[Exercise material — start]

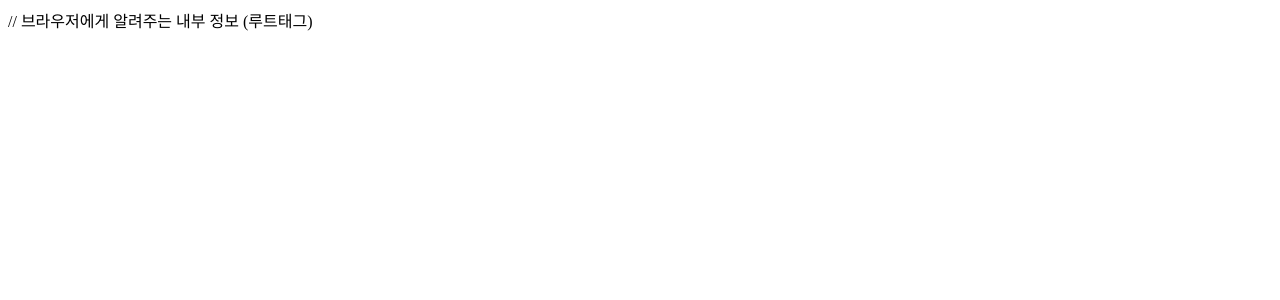
Repository: ssj5037/Class-Study
Page: [5] HTML, CSS, JavaScript/ClientTest/WebContent/Ex01.html
The author's editor kept a copy of each file at every save. The page is drawn from the files as they stood at one save, then again after the next save.
The browser window is 1280 px wide. The pictures show the whole page.

Above is the page before, as saved 2020-06-18 02:20:42.

After the next save:
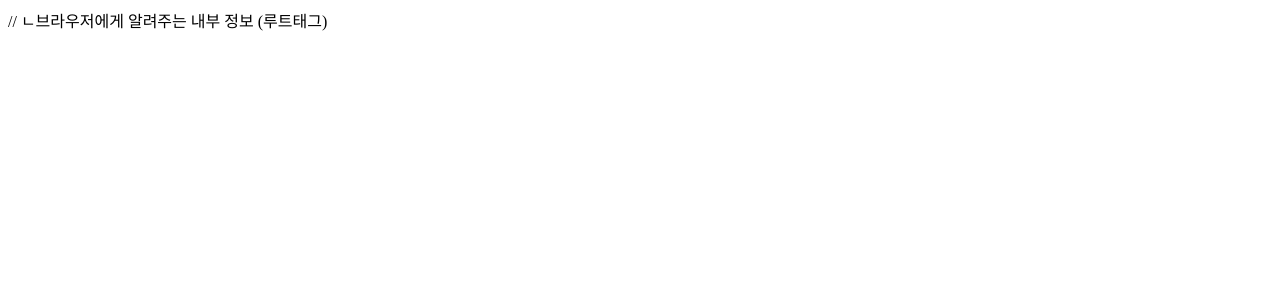
Saved 3 s later.
--- a/[5] HTML, CSS, JavaScript/ClientTest/WebContent/Ex01.html
+++ b/[5] HTML, CSS, JavaScript/ClientTest/WebContent/Ex01.html
@@ -1,5 +1,5 @@
 <!DOCTYPE html(루트태그) PUBLIC(공인/비공인) "-//W3C(단체명)//DTD HTML 4.01 Transitional(문법형식)//EN(언어)" "http://www.w3.org/TR/html4/loose.dtd"(상세정보위치)>
-// 브라우저에게 알려주는 내부 정보
+// ㄴ브라우저에게 알려주는 내부 정보
 <html> (루트태그)
 <head>
 <meta http-equiv="Content-Type" content="text/html; charset=UTF-8">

[Exercise material — finish]

## Task brief:
Nothing from before the line containing "<!DOCTYPE html(루트태그) PUBLIC(공인/비공인)" should appear; copy that line and each one after it through the last line of the entries, exactly.

## Written solution:
 <!DOCTYPE html(루트태그) PUBLIC(공인/비공인) "-//W3C(단체명)//DTD HTML 4.01 Transitional(문법형식)//EN(언어)" "http://www.w3.org/TR/html4/loose.dtd"(상세정보위치)>
-// 브라우저에게 알려주는 내부 정보
+// ㄴ브라우저에게 알려주는 내부 정보
 <html> (루트태그)
 <head>
 <meta http-equiv="Content-Type" content="text/html; charset=UTF-8">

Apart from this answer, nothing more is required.